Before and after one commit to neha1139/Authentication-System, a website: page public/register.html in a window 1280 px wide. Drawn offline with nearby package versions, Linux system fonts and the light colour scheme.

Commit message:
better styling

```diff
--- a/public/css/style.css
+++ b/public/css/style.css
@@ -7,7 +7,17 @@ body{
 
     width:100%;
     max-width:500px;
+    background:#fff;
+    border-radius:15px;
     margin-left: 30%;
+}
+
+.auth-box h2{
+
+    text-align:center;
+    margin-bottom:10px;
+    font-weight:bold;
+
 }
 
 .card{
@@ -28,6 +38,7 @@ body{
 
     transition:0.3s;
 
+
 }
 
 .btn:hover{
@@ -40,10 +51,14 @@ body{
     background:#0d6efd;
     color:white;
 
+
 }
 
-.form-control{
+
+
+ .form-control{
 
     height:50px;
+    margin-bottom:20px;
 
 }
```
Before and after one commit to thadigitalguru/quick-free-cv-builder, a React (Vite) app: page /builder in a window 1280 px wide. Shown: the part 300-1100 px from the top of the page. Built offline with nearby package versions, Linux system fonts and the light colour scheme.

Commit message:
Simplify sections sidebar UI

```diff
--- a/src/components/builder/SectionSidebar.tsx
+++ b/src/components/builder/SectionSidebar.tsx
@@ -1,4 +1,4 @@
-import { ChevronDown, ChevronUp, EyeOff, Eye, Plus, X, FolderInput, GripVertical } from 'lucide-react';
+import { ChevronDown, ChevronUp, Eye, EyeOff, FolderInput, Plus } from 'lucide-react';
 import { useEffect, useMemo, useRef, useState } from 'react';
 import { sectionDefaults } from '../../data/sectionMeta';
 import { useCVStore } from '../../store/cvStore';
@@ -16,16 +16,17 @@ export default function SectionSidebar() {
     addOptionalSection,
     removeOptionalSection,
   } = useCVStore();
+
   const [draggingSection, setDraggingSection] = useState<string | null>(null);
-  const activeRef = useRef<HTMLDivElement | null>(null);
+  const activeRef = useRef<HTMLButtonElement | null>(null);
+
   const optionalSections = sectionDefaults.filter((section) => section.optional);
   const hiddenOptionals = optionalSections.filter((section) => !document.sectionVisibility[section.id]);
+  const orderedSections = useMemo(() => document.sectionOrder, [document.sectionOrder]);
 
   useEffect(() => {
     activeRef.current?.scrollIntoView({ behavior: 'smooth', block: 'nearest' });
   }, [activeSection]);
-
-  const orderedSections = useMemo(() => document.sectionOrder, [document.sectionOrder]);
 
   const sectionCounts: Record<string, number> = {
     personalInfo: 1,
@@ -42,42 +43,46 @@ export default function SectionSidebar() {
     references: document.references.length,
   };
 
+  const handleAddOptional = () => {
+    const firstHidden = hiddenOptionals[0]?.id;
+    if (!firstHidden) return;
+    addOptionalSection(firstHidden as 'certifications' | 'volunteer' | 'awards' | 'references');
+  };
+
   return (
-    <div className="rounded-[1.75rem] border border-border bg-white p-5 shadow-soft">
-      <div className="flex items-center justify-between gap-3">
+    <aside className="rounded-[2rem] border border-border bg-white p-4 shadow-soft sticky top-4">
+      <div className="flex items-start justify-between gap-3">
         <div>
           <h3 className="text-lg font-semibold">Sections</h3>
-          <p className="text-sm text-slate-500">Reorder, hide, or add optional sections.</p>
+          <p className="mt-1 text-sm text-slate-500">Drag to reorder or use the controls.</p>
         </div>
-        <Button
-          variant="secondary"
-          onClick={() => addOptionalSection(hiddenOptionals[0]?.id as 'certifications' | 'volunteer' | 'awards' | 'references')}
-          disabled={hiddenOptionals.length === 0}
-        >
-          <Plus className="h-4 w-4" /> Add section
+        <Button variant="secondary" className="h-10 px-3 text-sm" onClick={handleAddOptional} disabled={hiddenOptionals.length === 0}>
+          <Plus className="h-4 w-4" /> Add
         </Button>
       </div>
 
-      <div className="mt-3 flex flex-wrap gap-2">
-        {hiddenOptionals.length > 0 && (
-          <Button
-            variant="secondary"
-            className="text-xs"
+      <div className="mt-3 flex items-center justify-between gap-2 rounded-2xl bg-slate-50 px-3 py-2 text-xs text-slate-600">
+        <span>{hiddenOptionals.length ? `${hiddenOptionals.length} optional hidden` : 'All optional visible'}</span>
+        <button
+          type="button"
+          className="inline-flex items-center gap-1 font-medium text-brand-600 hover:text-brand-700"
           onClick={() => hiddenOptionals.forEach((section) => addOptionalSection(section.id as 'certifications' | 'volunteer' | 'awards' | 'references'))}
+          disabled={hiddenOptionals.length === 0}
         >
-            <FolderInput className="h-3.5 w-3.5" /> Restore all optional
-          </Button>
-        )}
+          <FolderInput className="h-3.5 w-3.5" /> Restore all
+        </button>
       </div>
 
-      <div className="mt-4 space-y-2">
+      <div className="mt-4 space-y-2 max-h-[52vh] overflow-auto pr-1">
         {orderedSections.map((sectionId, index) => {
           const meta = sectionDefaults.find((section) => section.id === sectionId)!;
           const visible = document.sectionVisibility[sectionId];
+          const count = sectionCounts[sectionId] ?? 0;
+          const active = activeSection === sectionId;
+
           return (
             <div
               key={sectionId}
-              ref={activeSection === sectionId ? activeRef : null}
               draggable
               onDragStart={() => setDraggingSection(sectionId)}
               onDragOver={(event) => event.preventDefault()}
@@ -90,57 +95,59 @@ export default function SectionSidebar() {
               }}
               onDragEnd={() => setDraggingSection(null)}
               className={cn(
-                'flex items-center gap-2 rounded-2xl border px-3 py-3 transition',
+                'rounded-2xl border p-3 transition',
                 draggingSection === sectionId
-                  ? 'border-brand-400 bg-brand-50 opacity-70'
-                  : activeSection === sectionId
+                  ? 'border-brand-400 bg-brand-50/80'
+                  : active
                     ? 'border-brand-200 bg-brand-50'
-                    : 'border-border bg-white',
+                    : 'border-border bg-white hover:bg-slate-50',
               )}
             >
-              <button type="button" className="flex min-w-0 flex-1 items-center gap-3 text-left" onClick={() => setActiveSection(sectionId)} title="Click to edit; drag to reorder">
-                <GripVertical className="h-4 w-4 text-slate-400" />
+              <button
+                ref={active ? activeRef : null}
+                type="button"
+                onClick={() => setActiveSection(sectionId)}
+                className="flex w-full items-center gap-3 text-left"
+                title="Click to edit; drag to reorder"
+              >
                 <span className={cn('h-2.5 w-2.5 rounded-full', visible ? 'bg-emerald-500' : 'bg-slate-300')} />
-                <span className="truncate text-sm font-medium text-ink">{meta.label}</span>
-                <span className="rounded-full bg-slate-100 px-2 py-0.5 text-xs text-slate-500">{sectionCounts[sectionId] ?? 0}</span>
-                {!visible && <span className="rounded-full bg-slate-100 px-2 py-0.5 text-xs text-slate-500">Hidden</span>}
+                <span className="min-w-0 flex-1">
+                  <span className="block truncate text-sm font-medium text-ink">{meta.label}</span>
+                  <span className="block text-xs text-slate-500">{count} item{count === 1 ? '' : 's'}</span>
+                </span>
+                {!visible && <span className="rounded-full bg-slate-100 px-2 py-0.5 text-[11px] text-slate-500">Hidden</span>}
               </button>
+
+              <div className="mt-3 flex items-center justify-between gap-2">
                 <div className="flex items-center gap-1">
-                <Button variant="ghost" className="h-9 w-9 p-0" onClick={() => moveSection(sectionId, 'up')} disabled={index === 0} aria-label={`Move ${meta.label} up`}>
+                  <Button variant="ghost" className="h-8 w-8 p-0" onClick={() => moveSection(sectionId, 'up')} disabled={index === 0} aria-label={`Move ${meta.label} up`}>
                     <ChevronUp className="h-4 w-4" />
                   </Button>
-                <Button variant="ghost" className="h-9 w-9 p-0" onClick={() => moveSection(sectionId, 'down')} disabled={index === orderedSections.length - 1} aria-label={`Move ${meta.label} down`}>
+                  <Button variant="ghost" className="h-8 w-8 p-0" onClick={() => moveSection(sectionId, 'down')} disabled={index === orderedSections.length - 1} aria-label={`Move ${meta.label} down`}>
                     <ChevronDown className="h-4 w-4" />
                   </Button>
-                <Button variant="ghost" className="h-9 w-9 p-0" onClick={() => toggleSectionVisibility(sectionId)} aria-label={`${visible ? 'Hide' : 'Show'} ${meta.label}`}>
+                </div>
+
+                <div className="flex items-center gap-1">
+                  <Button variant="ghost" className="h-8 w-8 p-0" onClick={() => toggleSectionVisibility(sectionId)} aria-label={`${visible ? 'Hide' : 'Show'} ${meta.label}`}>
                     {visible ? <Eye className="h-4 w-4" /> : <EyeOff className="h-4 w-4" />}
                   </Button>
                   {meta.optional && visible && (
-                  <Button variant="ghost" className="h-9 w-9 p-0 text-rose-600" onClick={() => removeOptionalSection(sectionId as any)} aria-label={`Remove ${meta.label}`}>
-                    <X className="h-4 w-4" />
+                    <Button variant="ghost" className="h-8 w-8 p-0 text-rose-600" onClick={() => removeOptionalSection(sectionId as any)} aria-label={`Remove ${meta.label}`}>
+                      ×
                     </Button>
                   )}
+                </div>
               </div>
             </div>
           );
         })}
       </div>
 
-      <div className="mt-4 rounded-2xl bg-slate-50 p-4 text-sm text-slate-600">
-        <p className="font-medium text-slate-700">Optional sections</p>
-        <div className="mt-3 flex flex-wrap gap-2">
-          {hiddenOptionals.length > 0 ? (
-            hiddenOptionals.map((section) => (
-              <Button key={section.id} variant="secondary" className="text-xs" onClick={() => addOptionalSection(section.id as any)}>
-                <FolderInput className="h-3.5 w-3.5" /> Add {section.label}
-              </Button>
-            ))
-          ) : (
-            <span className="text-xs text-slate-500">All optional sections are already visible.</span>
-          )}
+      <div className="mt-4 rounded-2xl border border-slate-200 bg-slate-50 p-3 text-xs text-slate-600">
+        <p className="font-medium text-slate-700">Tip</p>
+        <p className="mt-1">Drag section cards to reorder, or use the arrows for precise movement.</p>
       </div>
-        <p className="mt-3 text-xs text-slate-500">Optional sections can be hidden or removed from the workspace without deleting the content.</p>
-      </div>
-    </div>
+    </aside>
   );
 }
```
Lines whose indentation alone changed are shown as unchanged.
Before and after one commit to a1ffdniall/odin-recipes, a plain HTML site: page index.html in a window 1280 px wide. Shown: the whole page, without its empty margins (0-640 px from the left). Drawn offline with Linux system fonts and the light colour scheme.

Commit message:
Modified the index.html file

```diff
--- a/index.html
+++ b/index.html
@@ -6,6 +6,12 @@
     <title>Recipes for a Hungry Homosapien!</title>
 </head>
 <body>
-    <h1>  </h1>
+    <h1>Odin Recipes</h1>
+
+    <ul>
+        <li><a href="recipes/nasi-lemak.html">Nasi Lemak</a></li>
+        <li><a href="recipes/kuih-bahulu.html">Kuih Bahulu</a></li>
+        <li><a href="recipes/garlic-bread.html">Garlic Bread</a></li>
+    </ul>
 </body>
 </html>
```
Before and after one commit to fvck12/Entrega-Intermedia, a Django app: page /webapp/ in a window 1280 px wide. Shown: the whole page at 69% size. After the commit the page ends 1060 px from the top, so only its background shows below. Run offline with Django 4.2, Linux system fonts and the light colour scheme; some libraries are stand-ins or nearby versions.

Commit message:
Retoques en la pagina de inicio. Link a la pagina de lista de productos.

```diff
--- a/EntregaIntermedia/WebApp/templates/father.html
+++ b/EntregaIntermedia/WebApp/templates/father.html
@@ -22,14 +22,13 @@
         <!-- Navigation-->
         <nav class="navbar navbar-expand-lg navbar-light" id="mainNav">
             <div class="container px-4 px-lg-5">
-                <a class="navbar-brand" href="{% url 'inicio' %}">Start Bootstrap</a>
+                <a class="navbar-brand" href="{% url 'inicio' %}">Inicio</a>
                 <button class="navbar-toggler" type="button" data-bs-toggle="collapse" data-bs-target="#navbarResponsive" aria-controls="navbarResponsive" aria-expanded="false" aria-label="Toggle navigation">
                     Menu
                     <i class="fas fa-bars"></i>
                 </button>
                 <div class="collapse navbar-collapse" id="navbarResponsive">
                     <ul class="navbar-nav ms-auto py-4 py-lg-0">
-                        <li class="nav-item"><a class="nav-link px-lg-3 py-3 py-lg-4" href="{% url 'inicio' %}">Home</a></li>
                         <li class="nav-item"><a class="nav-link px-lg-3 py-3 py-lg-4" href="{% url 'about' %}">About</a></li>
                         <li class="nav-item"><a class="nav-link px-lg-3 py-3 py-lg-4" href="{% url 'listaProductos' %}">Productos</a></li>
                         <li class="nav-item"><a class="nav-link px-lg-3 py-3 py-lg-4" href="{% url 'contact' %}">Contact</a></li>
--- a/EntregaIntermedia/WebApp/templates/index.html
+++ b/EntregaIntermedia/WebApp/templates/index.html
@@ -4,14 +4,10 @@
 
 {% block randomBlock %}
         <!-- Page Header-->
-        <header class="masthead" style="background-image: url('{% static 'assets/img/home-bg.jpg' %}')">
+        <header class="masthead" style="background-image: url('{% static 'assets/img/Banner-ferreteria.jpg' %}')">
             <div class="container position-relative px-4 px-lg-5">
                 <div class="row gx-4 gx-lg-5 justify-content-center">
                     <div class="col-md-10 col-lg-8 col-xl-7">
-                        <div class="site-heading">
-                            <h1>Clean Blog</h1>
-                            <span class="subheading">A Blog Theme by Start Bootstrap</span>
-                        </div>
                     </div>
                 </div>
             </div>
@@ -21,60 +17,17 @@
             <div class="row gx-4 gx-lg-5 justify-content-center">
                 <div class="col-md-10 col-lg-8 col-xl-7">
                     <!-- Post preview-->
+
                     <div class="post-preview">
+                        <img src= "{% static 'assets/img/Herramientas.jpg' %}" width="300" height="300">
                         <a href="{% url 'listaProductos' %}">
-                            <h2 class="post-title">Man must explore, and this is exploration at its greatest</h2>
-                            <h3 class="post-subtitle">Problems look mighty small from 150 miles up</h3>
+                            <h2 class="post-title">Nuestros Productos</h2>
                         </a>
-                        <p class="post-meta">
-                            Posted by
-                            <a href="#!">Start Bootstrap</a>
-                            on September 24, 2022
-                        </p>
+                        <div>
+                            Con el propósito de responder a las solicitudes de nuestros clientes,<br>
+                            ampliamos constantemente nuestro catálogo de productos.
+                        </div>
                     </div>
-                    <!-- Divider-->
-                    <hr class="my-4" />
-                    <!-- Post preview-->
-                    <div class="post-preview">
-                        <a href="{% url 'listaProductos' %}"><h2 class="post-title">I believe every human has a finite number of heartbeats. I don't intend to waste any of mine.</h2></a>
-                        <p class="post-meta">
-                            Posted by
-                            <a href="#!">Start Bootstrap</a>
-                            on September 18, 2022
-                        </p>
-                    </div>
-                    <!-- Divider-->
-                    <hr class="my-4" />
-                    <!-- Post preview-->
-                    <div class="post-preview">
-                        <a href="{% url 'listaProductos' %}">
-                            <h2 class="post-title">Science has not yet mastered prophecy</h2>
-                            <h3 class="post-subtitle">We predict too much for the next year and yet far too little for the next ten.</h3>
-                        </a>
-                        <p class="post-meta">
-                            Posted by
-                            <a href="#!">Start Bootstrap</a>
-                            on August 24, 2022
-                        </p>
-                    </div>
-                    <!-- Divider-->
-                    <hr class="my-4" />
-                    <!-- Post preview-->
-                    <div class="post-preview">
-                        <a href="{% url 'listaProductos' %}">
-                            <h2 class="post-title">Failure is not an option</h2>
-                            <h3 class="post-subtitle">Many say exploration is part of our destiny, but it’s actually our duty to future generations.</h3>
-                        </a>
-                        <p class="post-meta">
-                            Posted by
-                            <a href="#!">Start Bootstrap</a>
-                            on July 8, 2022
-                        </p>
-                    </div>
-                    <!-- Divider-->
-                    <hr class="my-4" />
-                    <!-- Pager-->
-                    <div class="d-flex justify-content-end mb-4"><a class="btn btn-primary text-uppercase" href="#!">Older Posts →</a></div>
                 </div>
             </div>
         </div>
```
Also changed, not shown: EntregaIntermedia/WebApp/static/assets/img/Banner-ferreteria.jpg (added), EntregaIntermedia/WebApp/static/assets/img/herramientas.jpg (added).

## TASK GOAL
Across the listing above, report every line where "hover" occurs.

## OUTPUT BELOW
 .btn:hover{
+          className="inline-flex items-center gap-1 font-medium text-brand-600 hover:text-brand-700"
+                    : 'border-border bg-white hover:bg-slate-50',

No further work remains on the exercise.